EXERCISE INSTRUCTIONS:
Return every line of the records that includes the string "solid".

Recorded data
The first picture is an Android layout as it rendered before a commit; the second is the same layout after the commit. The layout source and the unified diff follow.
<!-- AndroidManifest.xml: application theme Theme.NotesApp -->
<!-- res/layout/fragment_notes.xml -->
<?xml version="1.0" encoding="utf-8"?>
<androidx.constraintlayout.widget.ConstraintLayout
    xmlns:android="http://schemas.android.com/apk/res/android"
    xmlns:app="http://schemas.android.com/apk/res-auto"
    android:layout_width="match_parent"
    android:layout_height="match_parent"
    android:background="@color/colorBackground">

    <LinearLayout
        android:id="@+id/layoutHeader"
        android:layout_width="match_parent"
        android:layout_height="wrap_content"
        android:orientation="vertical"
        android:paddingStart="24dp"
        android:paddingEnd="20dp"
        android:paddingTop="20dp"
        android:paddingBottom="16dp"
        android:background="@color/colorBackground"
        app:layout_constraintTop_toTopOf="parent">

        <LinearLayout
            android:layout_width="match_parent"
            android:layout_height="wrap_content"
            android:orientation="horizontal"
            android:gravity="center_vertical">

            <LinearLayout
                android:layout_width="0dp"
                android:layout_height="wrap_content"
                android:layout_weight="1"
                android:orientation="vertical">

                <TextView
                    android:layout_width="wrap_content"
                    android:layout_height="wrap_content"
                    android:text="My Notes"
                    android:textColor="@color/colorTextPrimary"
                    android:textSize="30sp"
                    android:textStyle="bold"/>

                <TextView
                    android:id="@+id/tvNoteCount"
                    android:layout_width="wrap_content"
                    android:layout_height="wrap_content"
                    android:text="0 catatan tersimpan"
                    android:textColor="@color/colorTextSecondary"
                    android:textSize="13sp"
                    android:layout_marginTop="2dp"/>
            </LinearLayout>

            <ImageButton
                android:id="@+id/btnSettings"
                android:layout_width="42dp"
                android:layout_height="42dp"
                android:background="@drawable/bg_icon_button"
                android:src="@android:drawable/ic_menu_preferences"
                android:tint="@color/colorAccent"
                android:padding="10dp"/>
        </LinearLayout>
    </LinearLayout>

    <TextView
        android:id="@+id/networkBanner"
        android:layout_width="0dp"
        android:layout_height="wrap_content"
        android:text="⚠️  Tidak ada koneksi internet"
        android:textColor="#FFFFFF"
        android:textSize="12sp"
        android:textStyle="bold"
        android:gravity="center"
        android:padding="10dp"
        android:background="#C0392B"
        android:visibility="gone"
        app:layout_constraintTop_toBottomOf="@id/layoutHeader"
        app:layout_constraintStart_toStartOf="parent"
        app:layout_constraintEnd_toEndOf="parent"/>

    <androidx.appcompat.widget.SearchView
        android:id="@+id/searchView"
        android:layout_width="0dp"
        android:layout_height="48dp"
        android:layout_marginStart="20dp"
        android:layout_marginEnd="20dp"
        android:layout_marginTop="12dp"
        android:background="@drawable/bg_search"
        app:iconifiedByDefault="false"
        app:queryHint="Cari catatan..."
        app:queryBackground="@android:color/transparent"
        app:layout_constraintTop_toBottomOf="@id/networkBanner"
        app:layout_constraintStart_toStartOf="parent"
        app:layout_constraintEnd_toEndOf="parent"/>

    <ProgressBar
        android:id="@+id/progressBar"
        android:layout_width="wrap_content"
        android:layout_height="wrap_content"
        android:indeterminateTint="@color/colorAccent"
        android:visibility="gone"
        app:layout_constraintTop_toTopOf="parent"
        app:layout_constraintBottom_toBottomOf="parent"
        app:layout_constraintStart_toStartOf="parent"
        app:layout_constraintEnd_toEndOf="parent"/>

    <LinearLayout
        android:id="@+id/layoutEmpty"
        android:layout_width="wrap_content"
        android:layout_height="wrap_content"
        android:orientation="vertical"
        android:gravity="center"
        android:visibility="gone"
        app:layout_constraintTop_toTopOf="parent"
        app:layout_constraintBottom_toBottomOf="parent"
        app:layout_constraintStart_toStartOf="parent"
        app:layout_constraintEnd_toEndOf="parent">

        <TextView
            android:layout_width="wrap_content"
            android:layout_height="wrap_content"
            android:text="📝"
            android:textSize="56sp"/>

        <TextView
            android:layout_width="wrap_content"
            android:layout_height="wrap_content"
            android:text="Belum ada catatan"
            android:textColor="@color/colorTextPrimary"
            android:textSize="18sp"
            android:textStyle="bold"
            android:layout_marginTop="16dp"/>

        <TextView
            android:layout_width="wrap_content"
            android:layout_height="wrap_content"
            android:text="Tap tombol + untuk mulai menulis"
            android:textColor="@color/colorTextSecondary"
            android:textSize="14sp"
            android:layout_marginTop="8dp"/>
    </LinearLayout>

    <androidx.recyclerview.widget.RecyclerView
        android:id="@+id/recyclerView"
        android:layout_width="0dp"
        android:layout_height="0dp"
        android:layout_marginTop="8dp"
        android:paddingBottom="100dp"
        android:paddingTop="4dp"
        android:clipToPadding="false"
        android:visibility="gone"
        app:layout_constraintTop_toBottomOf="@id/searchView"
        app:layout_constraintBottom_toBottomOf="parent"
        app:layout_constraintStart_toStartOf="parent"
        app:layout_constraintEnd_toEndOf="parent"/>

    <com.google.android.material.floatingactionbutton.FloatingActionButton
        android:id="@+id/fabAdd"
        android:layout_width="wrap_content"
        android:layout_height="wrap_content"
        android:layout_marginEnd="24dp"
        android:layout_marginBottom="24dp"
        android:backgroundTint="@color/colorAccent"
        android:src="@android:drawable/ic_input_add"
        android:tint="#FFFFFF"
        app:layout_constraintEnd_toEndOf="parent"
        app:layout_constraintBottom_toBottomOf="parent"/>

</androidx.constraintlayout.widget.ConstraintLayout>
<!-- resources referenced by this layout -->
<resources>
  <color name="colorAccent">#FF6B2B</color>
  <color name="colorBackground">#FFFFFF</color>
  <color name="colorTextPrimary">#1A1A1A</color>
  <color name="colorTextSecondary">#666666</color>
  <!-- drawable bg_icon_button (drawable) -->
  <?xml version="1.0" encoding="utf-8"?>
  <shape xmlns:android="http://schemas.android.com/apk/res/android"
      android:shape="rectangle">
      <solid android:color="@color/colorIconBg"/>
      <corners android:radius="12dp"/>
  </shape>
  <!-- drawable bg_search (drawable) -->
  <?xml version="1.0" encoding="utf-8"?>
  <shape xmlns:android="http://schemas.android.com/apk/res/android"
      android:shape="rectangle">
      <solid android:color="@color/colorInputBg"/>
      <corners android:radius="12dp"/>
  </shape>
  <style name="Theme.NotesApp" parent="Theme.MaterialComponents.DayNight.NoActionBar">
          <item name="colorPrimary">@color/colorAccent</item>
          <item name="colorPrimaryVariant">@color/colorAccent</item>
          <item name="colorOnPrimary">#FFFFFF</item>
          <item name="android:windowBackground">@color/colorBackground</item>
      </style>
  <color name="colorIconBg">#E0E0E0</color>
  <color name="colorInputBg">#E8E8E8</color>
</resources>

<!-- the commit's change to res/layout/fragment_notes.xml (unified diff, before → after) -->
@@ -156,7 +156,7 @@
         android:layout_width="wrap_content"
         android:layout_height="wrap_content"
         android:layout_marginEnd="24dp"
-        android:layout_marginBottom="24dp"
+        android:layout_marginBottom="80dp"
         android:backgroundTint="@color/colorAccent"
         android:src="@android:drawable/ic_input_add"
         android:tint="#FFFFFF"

WRITTEN ANSWER:
      <solid android:color="@color/colorIconBg"/>
      <solid android:color="@color/colorInputBg"/>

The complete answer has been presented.